=== What to do ===
In the records that follow, the lines from the one containing "Before and after one commit to ECGen/comgen, a" to the one containing "Also changed, not shown: 22", inclusive, are to be given again exactly.

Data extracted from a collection

━━━━━━━━━━━━━━━━━━━━━━━━━━━━━━

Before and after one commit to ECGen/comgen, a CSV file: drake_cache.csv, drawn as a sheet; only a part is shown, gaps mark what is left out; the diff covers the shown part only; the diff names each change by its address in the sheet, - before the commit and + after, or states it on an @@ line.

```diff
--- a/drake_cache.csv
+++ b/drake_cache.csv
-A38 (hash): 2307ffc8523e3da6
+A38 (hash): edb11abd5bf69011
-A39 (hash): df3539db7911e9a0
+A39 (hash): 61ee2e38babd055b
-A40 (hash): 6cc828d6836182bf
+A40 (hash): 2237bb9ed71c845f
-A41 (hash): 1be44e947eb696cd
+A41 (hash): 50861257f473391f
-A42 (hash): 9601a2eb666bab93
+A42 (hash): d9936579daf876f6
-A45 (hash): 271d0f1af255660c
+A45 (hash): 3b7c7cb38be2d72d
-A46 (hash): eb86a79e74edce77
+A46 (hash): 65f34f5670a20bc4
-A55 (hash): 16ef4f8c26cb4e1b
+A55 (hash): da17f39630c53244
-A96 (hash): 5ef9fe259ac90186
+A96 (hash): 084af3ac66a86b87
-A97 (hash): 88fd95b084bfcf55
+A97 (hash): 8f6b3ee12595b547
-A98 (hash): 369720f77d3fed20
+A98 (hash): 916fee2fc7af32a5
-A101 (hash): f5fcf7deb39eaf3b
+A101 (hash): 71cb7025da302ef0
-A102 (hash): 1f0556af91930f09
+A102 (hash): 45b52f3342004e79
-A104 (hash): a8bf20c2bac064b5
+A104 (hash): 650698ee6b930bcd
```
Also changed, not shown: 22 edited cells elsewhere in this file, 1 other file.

━━━━━━━━━━━━━━━━━━━━━━━━━━━━━━

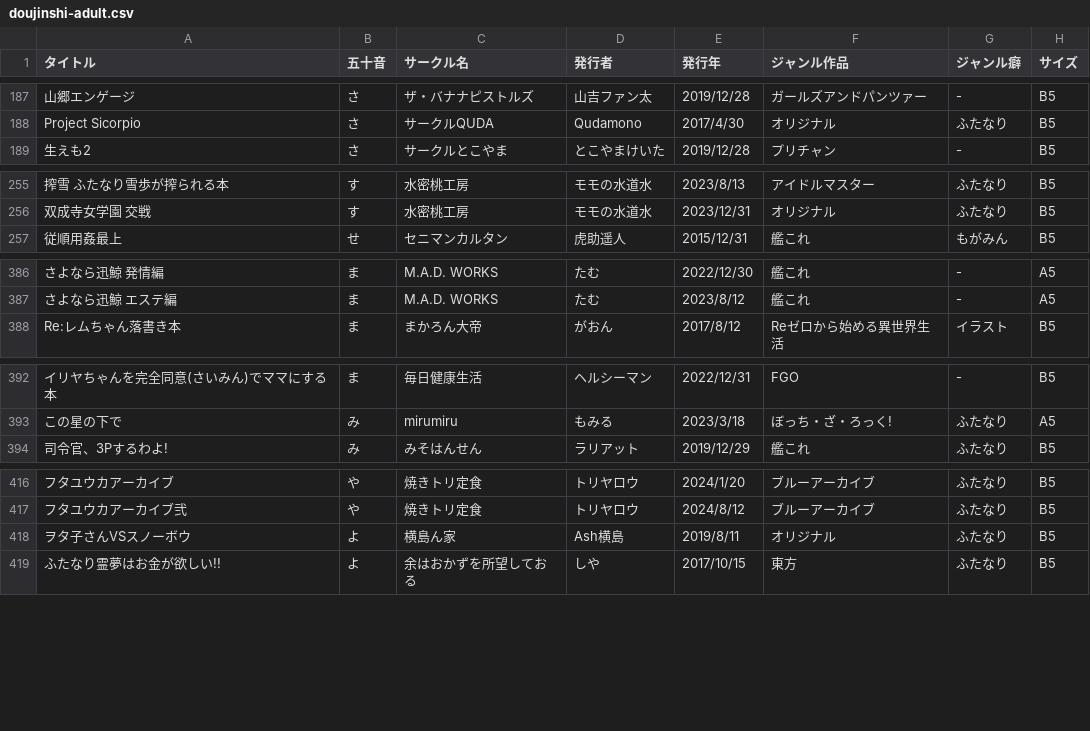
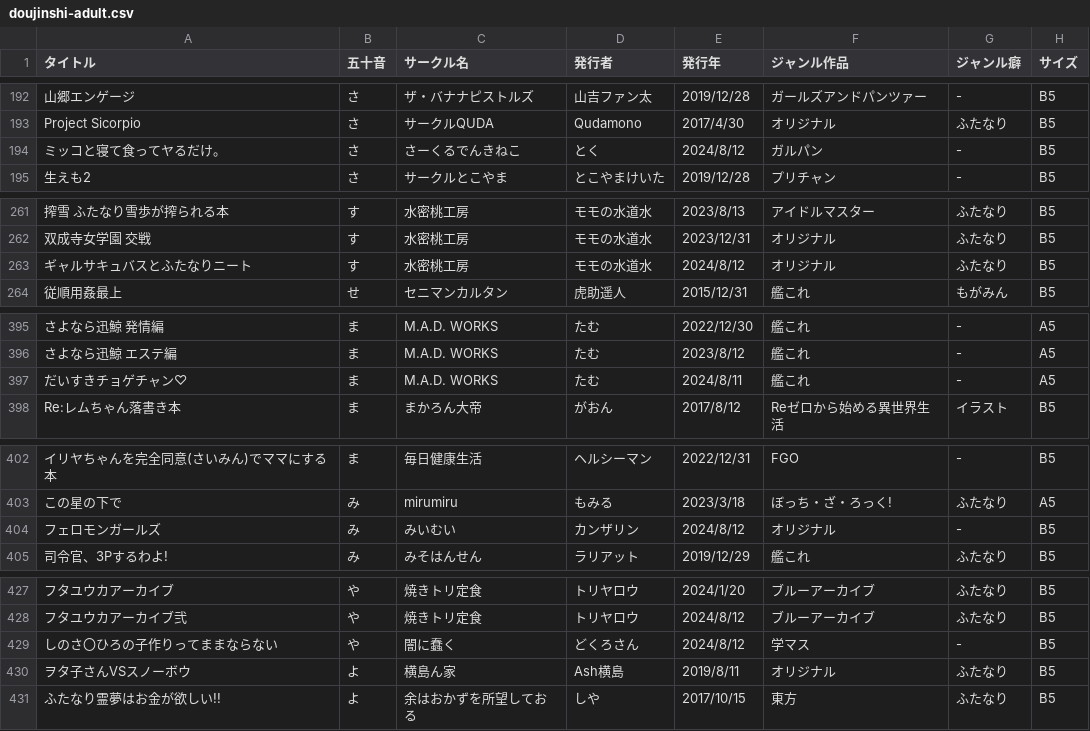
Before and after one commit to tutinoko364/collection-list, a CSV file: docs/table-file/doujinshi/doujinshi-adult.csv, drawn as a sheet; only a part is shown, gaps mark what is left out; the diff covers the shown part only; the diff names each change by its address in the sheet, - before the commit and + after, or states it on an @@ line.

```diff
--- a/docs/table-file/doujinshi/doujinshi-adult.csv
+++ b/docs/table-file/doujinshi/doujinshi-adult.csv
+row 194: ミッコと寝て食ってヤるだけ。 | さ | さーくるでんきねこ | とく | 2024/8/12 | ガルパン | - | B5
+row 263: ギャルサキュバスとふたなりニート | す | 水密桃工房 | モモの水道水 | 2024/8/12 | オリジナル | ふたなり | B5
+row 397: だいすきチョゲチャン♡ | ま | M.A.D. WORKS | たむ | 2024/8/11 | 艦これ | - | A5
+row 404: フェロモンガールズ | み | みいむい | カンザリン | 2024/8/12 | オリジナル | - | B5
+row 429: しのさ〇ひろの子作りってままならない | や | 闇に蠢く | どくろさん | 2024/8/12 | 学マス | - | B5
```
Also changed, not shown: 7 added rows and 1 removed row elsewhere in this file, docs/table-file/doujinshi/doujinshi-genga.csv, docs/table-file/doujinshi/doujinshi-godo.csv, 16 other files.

━━━━━━━━━━━━━━━━━━━━━━━━━━━━━━

=== Completed task ===
Before and after one commit to ECGen/comgen, a CSV file: drake_cache.csv, drawn as a sheet; only a part is shown, gaps mark what is left out; the diff covers the shown part only; the diff names each change by its address in the sheet, - before the commit and + after, or states it on an @@ line.

```diff
--- a/drake_cache.csv
+++ b/drake_cache.csv
-A38 (hash): 2307ffc8523e3da6
+A38 (hash): edb11abd5bf69011
-A39 (hash): df3539db7911e9a0
+A39 (hash): 61ee2e38babd055b
-A40 (hash): 6cc828d6836182bf
+A40 (hash): 2237bb9ed71c845f
-A41 (hash): 1be44e947eb696cd
+A41 (hash): 50861257f473391f
-A42 (hash): 9601a2eb666bab93
+A42 (hash): d9936579daf876f6
-A45 (hash): 271d0f1af255660c
+A45 (hash): 3b7c7cb38be2d72d
-A46 (hash): eb86a79e74edce77
+A46 (hash): 65f34f5670a20bc4
-A55 (hash): 16ef4f8c26cb4e1b
+A55 (hash): da17f39630c53244
-A96 (hash): 5ef9fe259ac90186
+A96 (hash): 084af3ac66a86b87
-A97 (hash): 88fd95b084bfcf55
+A97 (hash): 8f6b3ee12595b547
-A98 (hash): 369720f77d3fed20
+A98 (hash): 916fee2fc7af32a5
-A101 (hash): f5fcf7deb39eaf3b
+A101 (hash): 71cb7025da302ef0
-A102 (hash): 1f0556af91930f09
+A102 (hash): 45b52f3342004e79
-A104 (hash): a8bf20c2bac064b5
+A104 (hash): 650698ee6b930bcd
```
Also changed, not shown: 22 edited cells elsewhere in this file, 1 other file.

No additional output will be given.